Even though gold was money in the past by convention I don't think it is the case now. Anyone got answers to these questions?

TIA

W

Sun, 09/06/2009 - 12:44 | 60898 Anonymous
Anonymous's picture

Andy, "I am not sure we have seen the ultimate high in bond prices/lows in yields."

Agree to your statement. The deflation force is so great currently. The yield of 5 yr notes could go down well below 1% as the gold price goes higher. Would like to have your thought. Thank you for your post.

Sun, 09/06/2009 - 12:49 | 60903 quaker93
quaker93's picture

Nice article, Andy.  Your theories are very similar to Robert Prechter's.  It makes perfect sense that we are in the early stages of massive deflation. Your inverted triangle is a good visual explanation supporting this idea.

I believe the recent run up of gold/silver (despite no movement in the USD) is due to a last minute flight to "perceived" safety. The rats are leaving the ship and looking for somewhere else to stay dry.

At the end of the day though, gold is priced in dollars.  There are now less dollars to buy gold but yet there is no change in the quantity of gold.  Therefore the price of gold will go down.

Finally, for the gold bugs.  I have never seen anyone feed gold to their kids when the get hungry or use it to power their car or heat their home.  The only value of gold is the notional value that people assign to it. Except for a few industrial applications and jewelry it is worthless.

If the shit hits the fan I would rather have land and guns. Not a pile of gold to hoard.

Sun, 09/06/2009 - 13:14 | 60922 I need more cowbell
I need more cowbell's picture

I did for the first time today, Andy.
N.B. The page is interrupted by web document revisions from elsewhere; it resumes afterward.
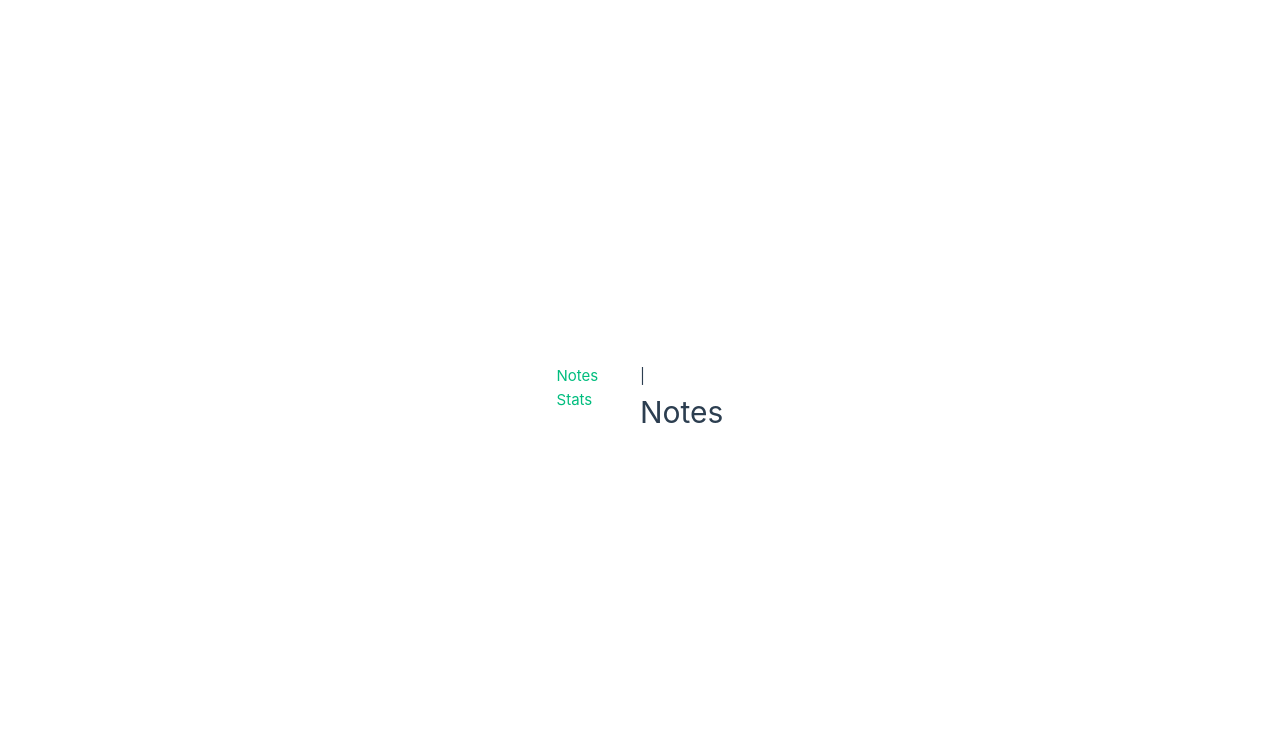
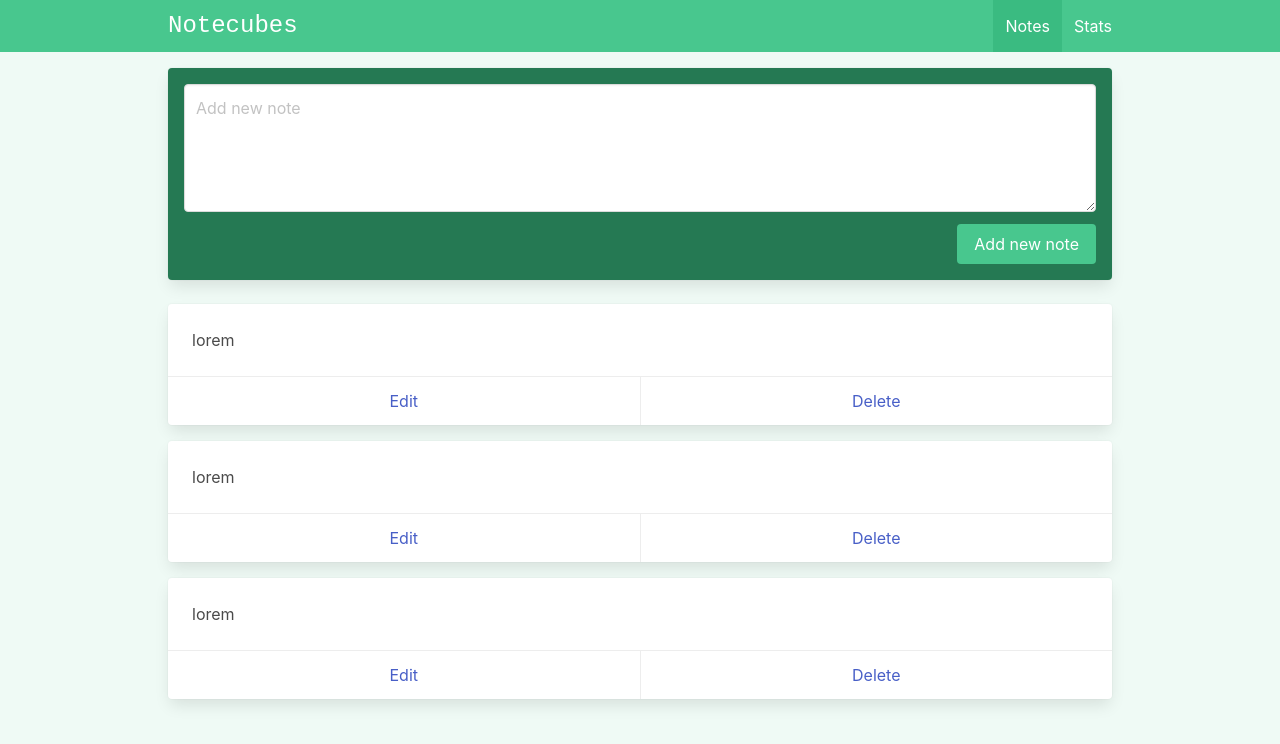
Before and after one commit to SilvaFilipe/notecubes, a Vue app: page / in a window 1280 px wide. Shown: the top 744 px of the page. Built offline with nearby package versions, Linux system fonts and the light colour scheme.

Commit message:
chore: bulma & design

```diff
--- a/index.html
+++ b/index.html
@@ -6,7 +6,7 @@
     <meta name="viewport" content="width=device-width, initial-scale=1.0" />
     <title>Nodecubes</title>
   </head>
-  <body>
+  <body class="has-background-success-light">
     <div id="app"></div>
     <script type="module" src="/src/main.js"></script>
   </body>
--- a/package.json
+++ b/package.json
@@ -10,6 +10,7 @@
     "format": "prettier --write src/"
   },
   "dependencies": {
+    "bulma": "^0.9.4",
     "vue": "^3.3.4",
     "vue-router": "^4.2.5"
   },
--- a/src/App.vue
+++ b/src/App.vue
@@ -1,5 +1,15 @@
 <template>
-  <router-link to="/">Notes</router-link> |
-  <router-link to="/stats">Stats</router-link>
-  <router-view />
+  <navbar />
+
+  <div class="container is-max-desktop w-100 px-2 py-4">
+    <router-view />
+  </div>
 </template>
+
+<script setup>
+import Navbar from '@/components/layout/navbar.vue'
+</script>
+
+<style>
+@import 'bulma/css/bulma.min.css';
+</style>
--- a/src/assets/base.css
+++ b/src/assets/base.css
@@ -36,6 +36,7 @@
   --section-gap: 160px;
 }
 
+/*
 @media (prefers-color-scheme: dark) {
   :root {
     --color-background: var(--vt-c-black);
@@ -49,6 +50,7 @@
     --color-text: var(--vt-c-text-dark-2);
   }
 }
+*/
 
 *,
 *::before,
--- a/src/assets/main.css
+++ b/src/assets/main.css
@@ -1,12 +1,4 @@
 @import './base.css';
-
-#app {
-  max-width: 1280px;
-  margin: 0 auto;
-  padding: 2rem;
-
-  font-weight: normal;
-}
 
 a,
 .green {
@@ -28,8 +20,15 @@
   }
 
   #app {
-    display: grid;
     grid-template-columns: 1fr 1fr;
-    padding: 0 2rem;
+    flex-direction: column;
+    align-self: start;
+    display: flex;
+    width: 100%;
+    padding: 0;
   }
 }
+
+.w-100 {
+  width: 100% !important;
+}
--- /dev/null
+++ b/src/components/layout/navbar.vue
@@ -0,0 +1,48 @@
+<template>
+  <nav class="navbar is-success" role="navigation" aria-label="main navigation">
+    <div class="container is-max-desktop px-2">
+      <div class="navbar-brand">
+        <div class="navbar-item is-size-4 is-family-monospace">Notecubes</div>
+
+        <a
+          role="button"
+          class="navbar-burger"
+          :class="{ 'is-active': showMobileNav }"
+          aria-label="menu"
+          aria-expanded="false"
+          data-target="navbarBasicExample"
+          @click.prevent="showMobileNav = !showMobileNav"
+        >
+          <span aria-hidden="true"></span>
+          <span aria-hidden="true"></span>
+          <span aria-hidden="true"></span>
+        </a>
+      </div>
+
+      <div id="navbarBasicExample" class="navbar-menu" :class="{ 'is-active': showMobileNav }">
+        <div class="navbar-end">
+          <router-link class="navbar-item" active-class="is-active" to="/"> Notes </router-link>
+          <router-link class="navbar-item" active-class="is-active" to="/stats">
+            Stats
+          </router-link>
+        </div>
+      </div>
+    </div>
+  </nav>
+</template>
+
+<script setup>
+import { ref } from 'vue'
+
+const showMobileNav = ref(false)
+</script>
+
+<style>
+@media (max-width: 1023px) {
+  .navbar-menu {
+    position: absolute;
+    width: 100%;
+    left: 0;
+  }
+}
+</style>
--- a/src/views/ViewNotes.vue
+++ b/src/views/ViewNotes.vue
@@ -1,5 +1,27 @@
 <template>
   <div class="notes">
-    <h1>Notes</h1>
+    <div class="card has-background-success-dark p-4 mb-5">
+      <div class="field">
+        <div class="control">
+          <textarea class="textarea" placeholder="Add new note" />
+        </div>
+      </div>
+
+      <div class="field is-grouped is-grouped-right">
+        <div class="control">
+          <button class="button is-link has-background-success">Add new note</button>
+        </div>
+      </div>
+    </div>
+
+    <div v-for="i in 3" class="card mb-4">
+      <div class="card-content">
+        <div class="content">lorem</div>
+      </div>
+      <footer class="card-footer">
+        <a href="#" class="card-footer-item">Edit</a>
+        <a href="#" class="card-footer-item">Delete</a>
+      </footer>
+    </div>
   </div>
 </template>
```
Also changed, not shown: 1 other file (tests, documents, lock files or other folders).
I mentioned to my wife, " Wow, Pottery Barn is having a 75% off Labor Day sale".

Her reponse was, "So?" That ,muchacas, is deflation. 

Sun, 09/06/2009 - 13:46 | 60947 . . .
. . .'s picture

You want more evidence, I've seen projections that 401(k) contribution caps would drop by $500 if CPI deflation continues at the pace it has YTD.

Sun, 09/06/2009 - 14:02 | 60962 . . .
. . .'s picture

The 401(k) contribution cap for 2009 was $16,500.  For 2010, if deflation continues at the pace of YTD, it's been reported the cap could be cut to $16,000.  USA Today and less high brow papers have reported this. http://www.usatoday.com/money/perfi/retirement/2009-08-26-401k-contribution-limits-irs_N.htm

The cut in contributin caps would undercut Obama's proposals to allow an increase in contributions by letting folks contribution tax refunds, sick pay, and vacation pay to their 401(k).  Or not, Obama probably just intended these proposals to help folks who were contributing way less than the cap.

http://money.cnn.com/2009/09/05/news/economy/Obama_retiremetn/index.htm

 

Sun, 09/06/2009 - 14:16 | 60981 . . .
. . .'s picture

Andy, you ain't seen nothing yet in terms of using 401(k)'s to bilk the beneficiaries.  Congress' plan to boost revenue by letting upper-middle class people convert their traditional IRA and 401(k) plans into Roth plans is pure genius.  Congress gets a revenue boost by taxing as income the full value of the amount contributed, on the theory that down the road withdrawals will be tax-free.  Then down the road, when revenue gets tight, surprise, surprise, Congress has a card up its sleave, they can change the law to make withdrawals taxable, but give beneficiaries basis in their plan equal to value of the plan at the time of conversion.

Uncle Sham at his finest.  This has to be in the top 10 list of bad investments Uncle Sham has sold the public.  Right up there with war bonds, designed to destroy investment value with inflation.

And of course they always have the ace up their sleeve of seizing 401(k) and IRA assets, in exchange for 10 or 30 year treasuries.  Like was done in Latin America.

Sun, 09/06/2009 - 21:44 | 61256 Project Mayhem
Project Mayhem's picture

Uncle Sham hahhaha

 

Yeah absolutely I think the government will eventually raid pensions / 401ks.  Argentina did it. Long live our banana republic

Do NOT follow this link or you will be banned from the site!